The Atlantic World and the Dutch, 1500–2000

Centuries ago, the Dutch West India Company (1621–1791) initiated contacts between a series of countries in Africa, the Americas, and Europe that, for better or for worse, helped shape a past we share to this day. In the course of these many centuries, archival records were formed, books and pamphlets published, the present material cultural heritage was built, and oral histories were told and transmitted. Together, these multiple sources are of great value to our understanding of the past and present of the various countries involved and their interactions over time. Currently, however, locating and gaining access to these materials, scattered over many collections in various countries, present almost insurmountable challenges for scholars. Many documents have been destroyed, both in The Netherlands and elsewhere, and those that survive are in poor condition.
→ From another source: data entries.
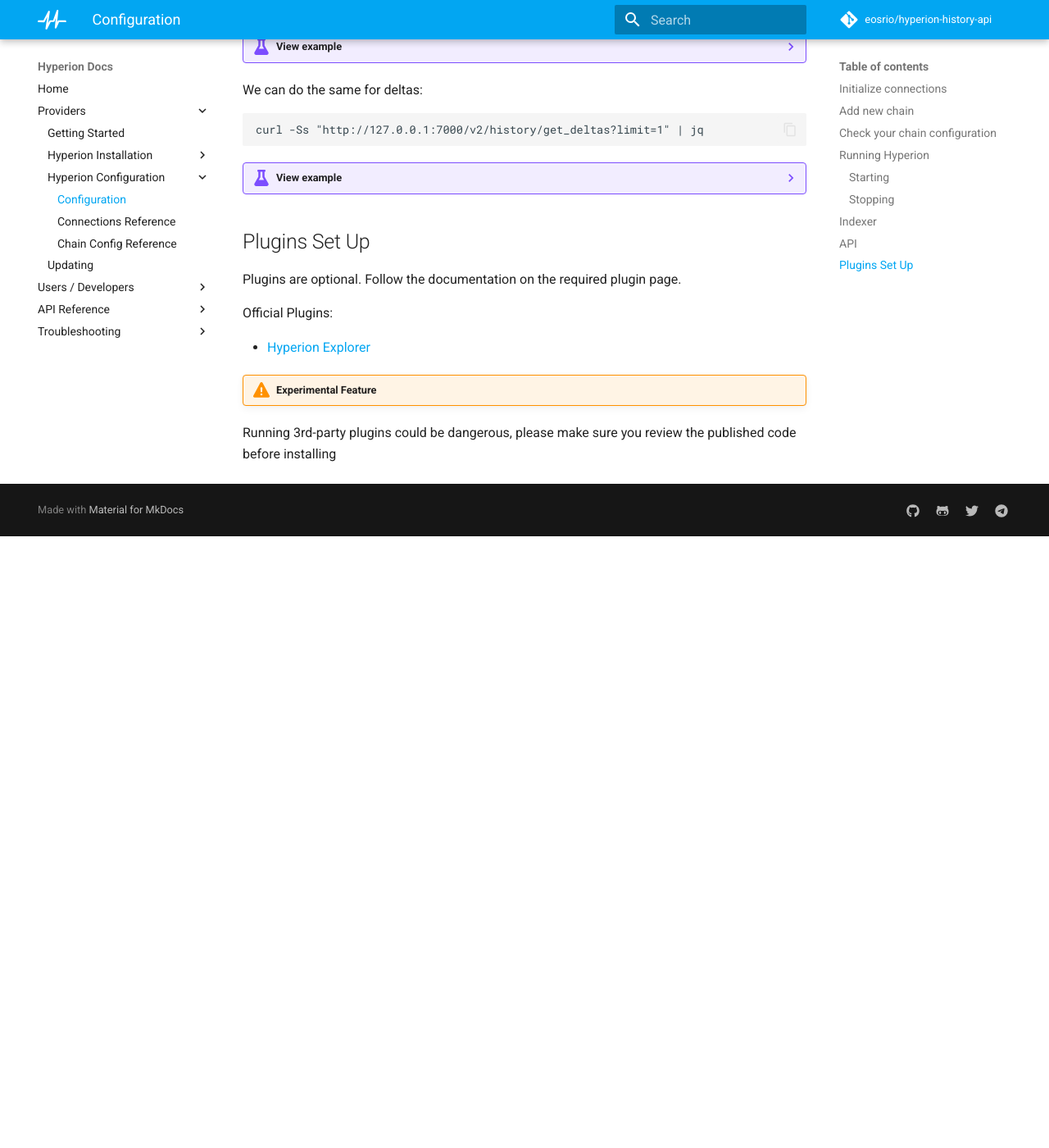
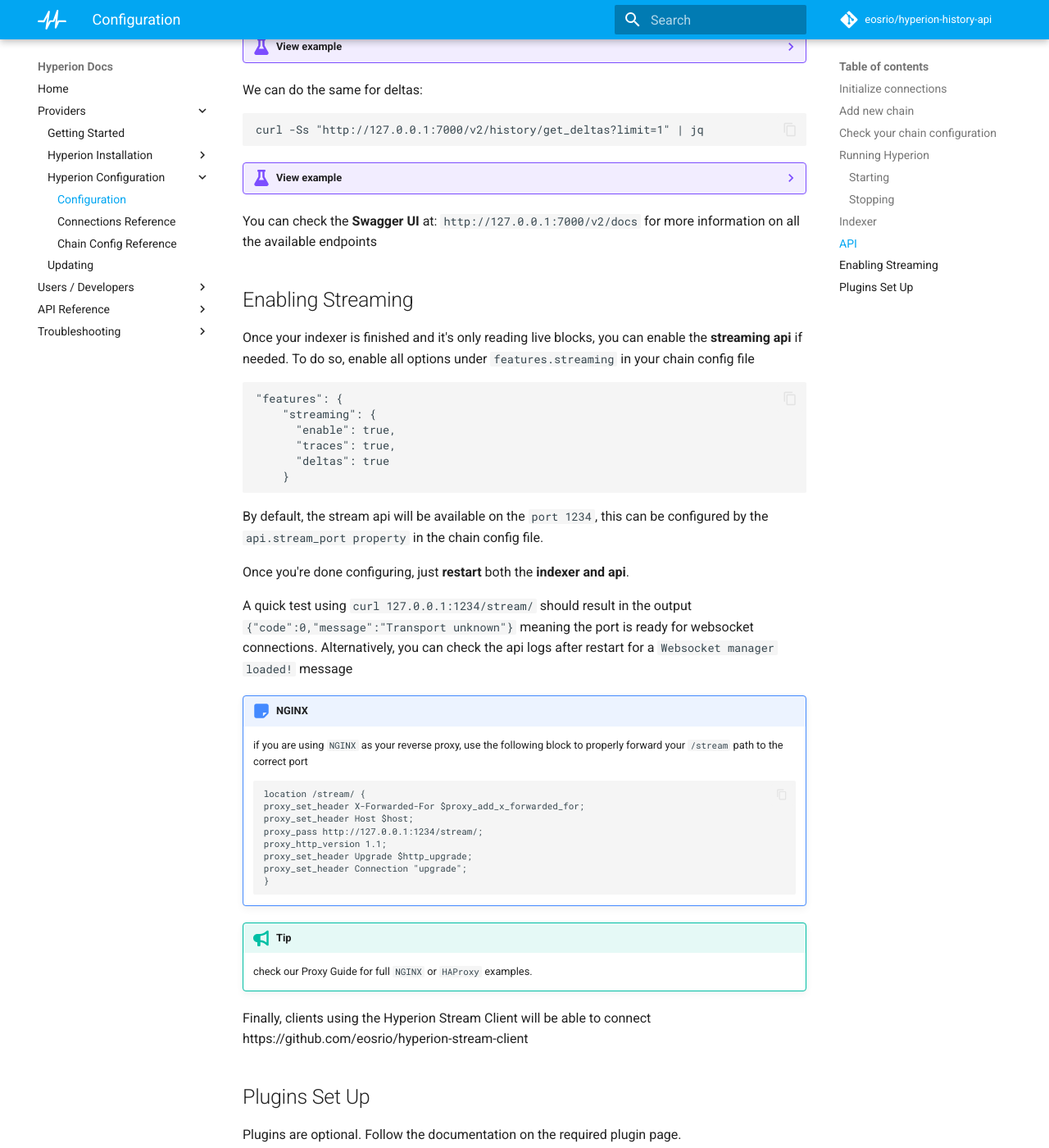
Before and after one commit to eosrio/hyperion-docs, an MkDocs documentation site: the page built from docs/providers/setup/hyperion_configuration.md, in a window 1280 px wide and 1400 px high, scrolled down 4342 px. Shown: the whole window at 82% size. Built offline with MkDocs 1.6.1 and Material for MkDocs 9.7.7, drawn with Linux system fonts in a browser that asks for light colours; comment, search, counter and statistics services are not loaded; before the commit the page ends 4996 px from its top, so only the background shows below that.

Commit message:
home division

````diff
--- a/docs/providers/setup/hyperion_configuration.md
+++ b/docs/providers/setup/hyperion_configuration.md
@@ -157,7 +157,46 @@
 ??? example "View example"
     [![get_deltas](../../assets/img/get_deltas.png)](../../assets/img/get_deltas.png)
 
+You can check the **Swagger UI** at: `http://127.0.0.1:7000/v2/docs` for more information on all the available endpoints
 
+## Enabling Streaming
+
+Once your indexer is finished and it's only reading live blocks, you can enable the **streaming api** if needed. To do so, enable all options under `features.streaming` in your chain config file
+
+```
+"features": {
+    "streaming": {
+      "enable": true,
+      "traces": true,
+      "deltas": true
+    }
+```
+
+By default, the stream api will be available on the `port 1234`, this can be configured by the `api.stream_port property` in the chain config file.
+
+Once you're done configuring, just **restart** both the **indexer and api**.
+
+A quick test using `curl 127.0.0.1:1234/stream/` should result in the output `{"code":0,"message":"Transport unknown"}` meaning the port is ready for websocket connections.
+Alternatively, you can check the api logs after restart for a `Websocket manager loaded!` message
+
+!!! note "NGINX"
+    if you are using `NGINX` as your reverse proxy, use the following block to properly forward your `/stream` path to the correct port
+
+    ```
+    location /stream/ {
+    proxy_set_header X-Forwarded-For $proxy_add_x_forwarded_for;
+    proxy_set_header Host $host;
+    proxy_pass http://127.0.0.1:1234/stream/;
+    proxy_http_version 1.1;
+    proxy_set_header Upgrade $http_upgrade;
+    proxy_set_header Connection "upgrade";
+    }
+    ```
+
+!!! tip "Tip"
+    check our Proxy Guide for full `NGINX` or `HAProxy` examples.
+
+Finally, clients using the Hyperion Stream Client will be able to connect https://github.com/eosrio/hyperion-stream-client
 
 ## Plugins Set Up
 
--- a/mkdocs.yml
+++ b/mkdocs.yml
@@ -7,6 +7,7 @@
   - pymdownx.details
   - pymdownx.superfences
   - pymdownx.tabbed
+
   - pymdownx.emoji:
       emoji_index: !!python/name:materialx.emoji.twemoji
       emoji_generator: !!python/name:materialx.emoji.to_svg
````
Also changed, not shown: docs/index.md (+21 -4 lines).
The Atlantic World and the Dutch, 1500–2000, a mutual heritage project recently launched at the KITLV/Royal Netherlands Institute of Southeast Asian and Caribbean Studies with the support of the Dutch government, is designed to address these issues.

Geographically demarcated by the sphere of influence of the former Dutch West India Company and focusing principally on the countries in which the Company established more or less permanent settlements—Angola, Aruba, Brazil, Ghana, Guyana, The Netherlands Antilles, Suriname, and the United States—The Atlantic World and the Dutch will also include countries such as Gorrée, São Tomé, and Tobago, where contacts were more transitory. Although the time period to be considered will generally be confined to the years when the Dutch West India Company was actively present, long before 1800, the chronology will, in some cases, be extended—for Ghana, to the beginning of British rule in 1872; for Suriname, until the achievement of independence in 1975; and for Aruba and The Netherlands Antilles, which are still part of the Kingdom of The Netherlands, up to the present.

The project will be carried out in two stages. The identification phase, which began in February 2004 and will conclude by the end of this year, concentrates on identifying and contacting individuals and institutions with a potential interest in this work. The goal is to compile and publish a freely accessible digital guide offering data on:

  • archival and other historical collections in the countries involved in this period, including their accessibility and physical condition;
  • initiatives and possible future action plans concerning record management and preservation;
  • current and planned historical research projects on this episode, including oral history and archeological research;
  • research needs on this period as perceived by relevant actors in the various countries involved.

In addition to charting archival and research needs and initiatives relevant to the Atlantic World and the Dutch, we also hope to formulate plans for the second stage of a long-term preservation and research endeavor of interest to scholars in all of the countries involved.

More information on this initiative can be found on the Web Site of the KITLV/Royal Netherlands Institute of Southeast Asian and Caribbean Studies (www.kitlv.nl/newsletter/vol-2/atlantic.html). The progress of the project will also be reported in the KITLV Alert Service. A free subscription to this electronic newsletter can be obtained on the KITLV’s Web Site (www.kitlv.nl/alertservice.html). For further details, contact the historian working on the project at the KITLV, Han Jordaan (jordaan@kitlv.nl).

The interest in and support for this project by scholars of early America is most sincerely appreciated. We plan to organize an expert meeting to discuss the results of the identification phase by the end of 2004 or early in 2005. Although no details are available yet, we would appreciate hearing from our early American colleagues as to whether they might be interested in attending such a gathering.

Gert Oostindie
Director, KITLV/Royal Netherlands Institute of Southeast Asian and Caribbean Studies
Han Jordaan Historian
The Atlantic World and the Dutch, 1500–2000, KITLV/Royal Netherlands Institute of Southeast Asian and Caribbean Studies